Much like Richard Rorty, Hilary Putnam, Stanly Cavell, and Jurgen Habermas, I want to find a way of resisting the temptation to endorse or create a doctrinal metaphysics -- not even a metaphysics of becoming, process, or "difference" in the senses of Nietzsche, Dewey, Whitehead, or Deleuze. (Despite my strong affinity for such metaphysics!)
(This is not to say that I think one can simply dispense with metaphysics; rather I tend to think, along with Cavell and Putnam, that the temptation to metaphysics is deeply ingrained in the Western psyche. I would not want to interpret this temptation as a transhistorical dimension of the human condition, but neither is it something that can be lightly thrown off, as Rorty seems to think.)

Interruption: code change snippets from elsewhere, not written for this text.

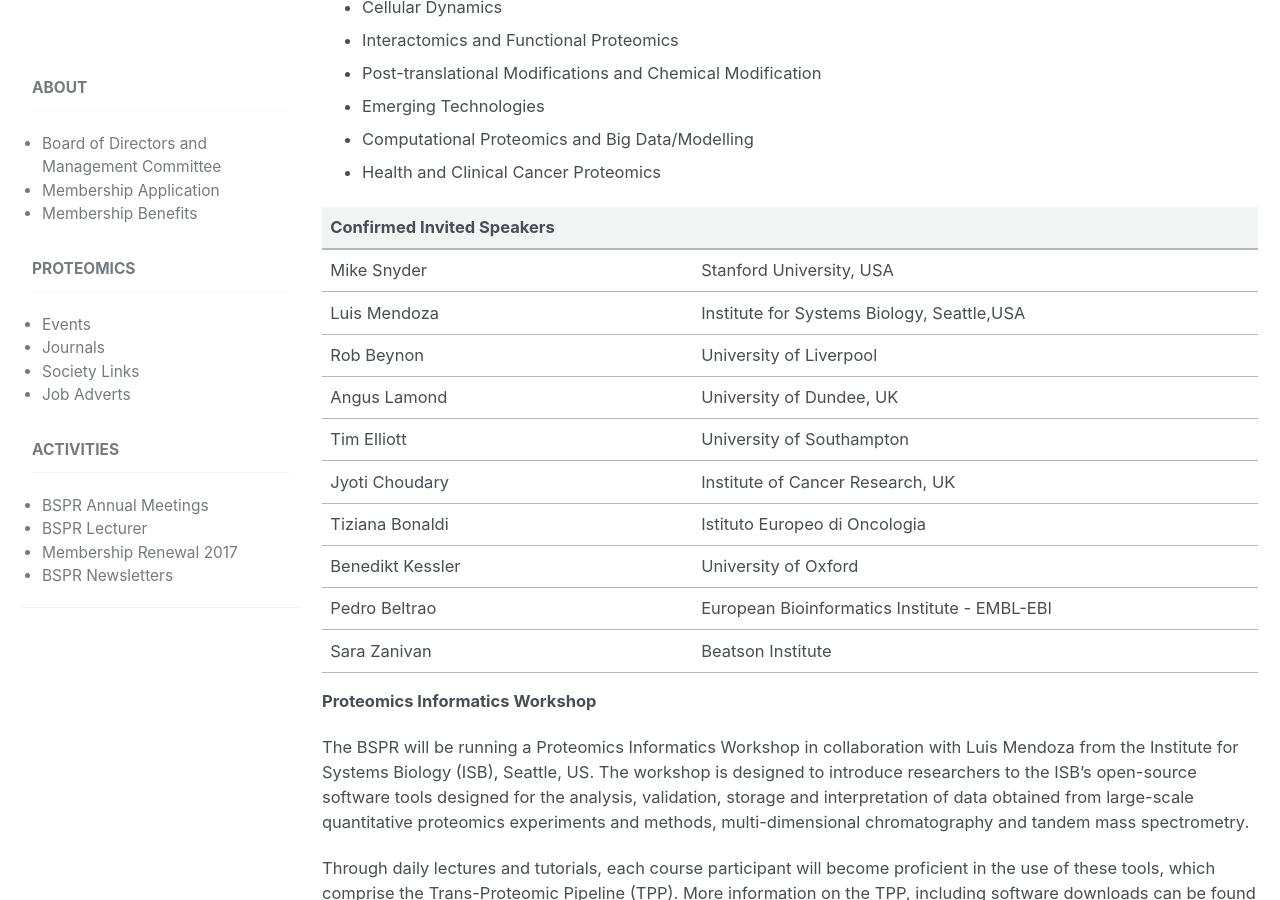
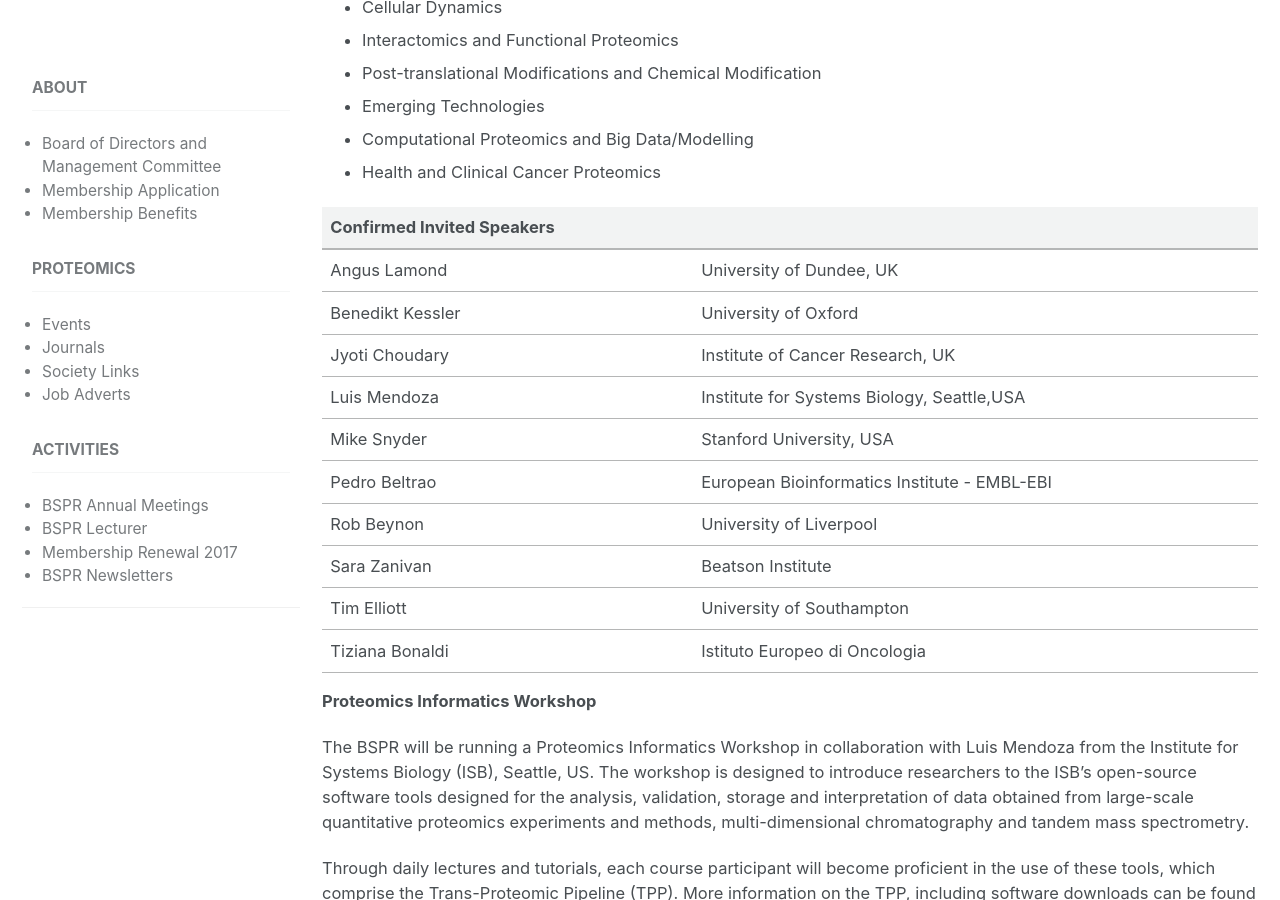
Before and after one commit to kbarnouin/Chuqiaoo.github.io, a Jekyll site: the page built from _posts/2018-12-11-BSPR-2019.md, in a window 1280 px wide and 900 px high, scrolled down 862 px. Built offline with Jekyll 4.4.1, drawn with Linux system fonts in a browser that asks for light colours; nearby versions of some CDN libraries.

Commit message:
list persons alphabetical order

```diff
--- a/_posts/2018-12-11-BSPR-2019.md
+++ b/_posts/2018-12-11-BSPR-2019.md
@@ -39,16 +39,18 @@
 
 | Confirmed Invited Speakers  |                               |
 |-------------------|-------------------------------|
+| Angus Lamond       | University of Dundee, UK     |
+| Benedikt Kessler  |University of Oxford|
+| Jyoti Choudary    | Institute of Cancer Research, UK |
+| Luis Mendoza        | Institute for Systems Biology, Seattle,USA |
 | Mike Snyder       | Stanford University, USA   |
-| Luis Mendoza        | Institute for Systems Biology, Seattle,USA |
+| Pedro Beltrao    | European Bioinformatics Institute - EMBL-EBI       |
 | Rob Beynon        | University of Liverpool  |
-| Angus Lamond       | University of Dundee, UK     |
+| Sara Zanivan    | Beatson Institute      |
 | Tim Elliott   | University of Southampton  |
-| Jyoti Choudary    | Institute of Cancer Research, UK |
 | Tiziana Bonaldi | Istituto Europeo di Oncologia|
-|Benedikt Kessler  |University of Oxford|
-| Pedro Beltrao    | European Bioinformatics Institute - EMBL-EBI       |
-| Sara Zanivan    | Beatson Institute      |
+
+
 
 
 **Proteomics Informatics Workshop**
```
Also changed, not shown: 2 other files.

The crux of my pragmatic pluralism is that the question "what is there?" must always be re-phrased as "what is there in which respect?" For only when that latter question is answered do we have a specified domain the entities of which can be considered. For example, consider the question, "does Sherlock Holmes' wife exist?" This question can only be answered by first specifying the domain of discourse which is relevant. If the domain of discourse is "the real world," then the answer is "no" (but neither does Holmes, of course). If the domain of discourse is "the world of the Holmes stories as authored by Doyle," then the answer is "no" (but for a different reason -- because Holmes never married.)
But this line of thought works not only for literary creations -- it works just the same way for all discursive practices. Quarks and protons certainly exist -- within the framework of modern quantum mechanics. (Whether we will still say that they exist within the framework of whatever theory eventually succeeds quantum mechanics is an open question!) And even in ordinary language, we are confronted with a plurality of ways of distinguishing between aspects of lived experience.
Suppose I had had chicken for dinner last night instead of steak. Then I today would be a different system of molecules. But it seems odd (to say the least!) that I would therefore be a different person. One might be tempted to side with dualism here. But my alternative is to insist that there is no deep and fundamental truth of "what I am", tout court. Considering me as a system of molecules, and considering me as a person, are not different metaphysical realities -- they are different ways of considering, which is to say, different ways of using language. (As Rorty would say, they are different "vocabularies".)
If one succumbs to the temptation of metaphysics (and it is difficult not to succumb), then one will be interpret science, and/or religion, as metaphysical doctrines. And that is the decisive move which is taken for granted, and which I want to avoid. For once that move is made, everything else follows. Only then can one ask if science and religion are concerned with the same reality or different realities, e.g. "natural" and "supernatural". Or assert that where science and religion conflict, one or the other must be rejected. Both hard-core theism and hard-core atheism emerge only once it is accepted that metaphysics is the only way of speaking.
By contrast, the pluralism I want to develop here is a way of sidestepping the metaphysical impulse entirely. Instead, the question is one of which entities we are committed to speaking about when we employ a certain vocabulary (that of genetics, physics, psychology, literature, art, music, philosophy, etc.). In my terms, the temptation of metaphysics is the dream of a final, absolute, and uniquely correct vocabulary in terms of which everything real can be described. And that dream is one from which I have not only awoken but from which I find myself in the process of constantly having to awaken myself from.